Google’s next venture? Satellites for global internet

BY Sarah Corapi  June 2, 2014 at 4:08 PM EST
Google plans to broaden Internet access around the globe, reports the Wall Street Journal. Photo by David Paul Morris/Getty Images

Google plans to broaden Internet access around the globe, reports the Wall Street Journal. Photo by David Paul Morris/Getty Images

The world’s most popular search engine, Google, could be taking a pretty big step towards expanding its business. According to the Wall Street Journal, the tech giant plans to acquire a new fleet of satellites that would expand internet access to unserved areas across globe — at a cost of more than $1 billion.

Google’s venture will reportedly start with 180 small yet high-capacity satellites that will orbit the Earth at lower altitudes than traditional satellites — and eventually that number could double. Greg Wyler, founder of the satellite-communications startup O3b Networks Ltd., will head the project, working with a team of about 10 to 20 people.

But with such a hefty price tag, what’s the payoff for Google? It’s all about business growth: satellite internet can reach new users.

“Wired connectivity only goes so far and wireless cellular networks reach small areas,” said Susan Irwin, president of Irwin Communications Inc., a satellite-communications research firm. “Satellites can gain much broader access.”

More new users means more revenue and in turn, higher earnings.

In fact, the new satellite venture is only one of the ways in which Google is focusing on broadening its reach.

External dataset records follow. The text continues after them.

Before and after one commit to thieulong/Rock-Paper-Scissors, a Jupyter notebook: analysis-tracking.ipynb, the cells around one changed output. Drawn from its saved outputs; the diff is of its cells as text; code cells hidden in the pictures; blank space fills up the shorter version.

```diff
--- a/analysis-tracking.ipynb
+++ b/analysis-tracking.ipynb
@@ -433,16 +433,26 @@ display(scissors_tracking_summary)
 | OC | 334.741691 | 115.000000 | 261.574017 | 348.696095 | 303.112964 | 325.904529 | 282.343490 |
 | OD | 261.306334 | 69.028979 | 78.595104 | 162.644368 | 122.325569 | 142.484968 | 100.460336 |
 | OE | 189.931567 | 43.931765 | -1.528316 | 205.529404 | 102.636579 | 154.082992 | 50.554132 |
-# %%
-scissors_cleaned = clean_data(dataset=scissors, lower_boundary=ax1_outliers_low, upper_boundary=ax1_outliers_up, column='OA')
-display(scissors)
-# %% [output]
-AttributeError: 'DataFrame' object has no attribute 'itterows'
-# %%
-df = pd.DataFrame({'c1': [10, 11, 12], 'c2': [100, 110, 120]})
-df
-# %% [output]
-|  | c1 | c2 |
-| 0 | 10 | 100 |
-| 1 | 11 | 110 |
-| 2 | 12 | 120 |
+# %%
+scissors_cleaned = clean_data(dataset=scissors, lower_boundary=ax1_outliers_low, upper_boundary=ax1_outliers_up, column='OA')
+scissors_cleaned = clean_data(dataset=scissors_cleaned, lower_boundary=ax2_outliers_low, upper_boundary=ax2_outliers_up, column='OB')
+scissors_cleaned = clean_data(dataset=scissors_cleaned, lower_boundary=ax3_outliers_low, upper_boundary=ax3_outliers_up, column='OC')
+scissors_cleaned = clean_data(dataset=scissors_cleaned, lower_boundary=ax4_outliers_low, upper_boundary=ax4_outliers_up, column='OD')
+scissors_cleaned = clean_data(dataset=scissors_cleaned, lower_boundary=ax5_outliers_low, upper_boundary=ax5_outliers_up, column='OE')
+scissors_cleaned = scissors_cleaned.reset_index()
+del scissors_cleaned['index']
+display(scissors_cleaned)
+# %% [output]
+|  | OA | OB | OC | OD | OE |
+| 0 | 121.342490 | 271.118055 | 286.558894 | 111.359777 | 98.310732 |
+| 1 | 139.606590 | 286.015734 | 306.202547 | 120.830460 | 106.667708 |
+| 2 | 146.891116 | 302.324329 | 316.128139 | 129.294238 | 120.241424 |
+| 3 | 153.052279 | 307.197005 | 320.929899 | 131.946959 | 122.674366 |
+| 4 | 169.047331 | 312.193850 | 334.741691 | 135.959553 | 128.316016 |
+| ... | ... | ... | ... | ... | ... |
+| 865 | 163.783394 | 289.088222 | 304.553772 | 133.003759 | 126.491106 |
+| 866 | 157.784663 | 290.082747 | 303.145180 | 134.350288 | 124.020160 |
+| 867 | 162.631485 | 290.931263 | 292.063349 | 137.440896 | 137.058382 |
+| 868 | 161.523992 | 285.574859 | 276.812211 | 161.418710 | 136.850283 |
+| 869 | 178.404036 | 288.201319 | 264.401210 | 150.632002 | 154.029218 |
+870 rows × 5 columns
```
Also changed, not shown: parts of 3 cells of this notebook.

The company’s Project Loon aims to use high-altitude balloons to bring broadband connectivity to remote regions; they’re also developing solar-powered drones to deliver the same kind of service.

Of all these options, satellites provide the greatest capacity.

Jeremy Rose of Comsys, a London-based satellite consulting firm, says that if Google succeeds, it “could amount to a sea change in the way people will get access to the Internet, from the Third World to even some suburban areas of the U.S.”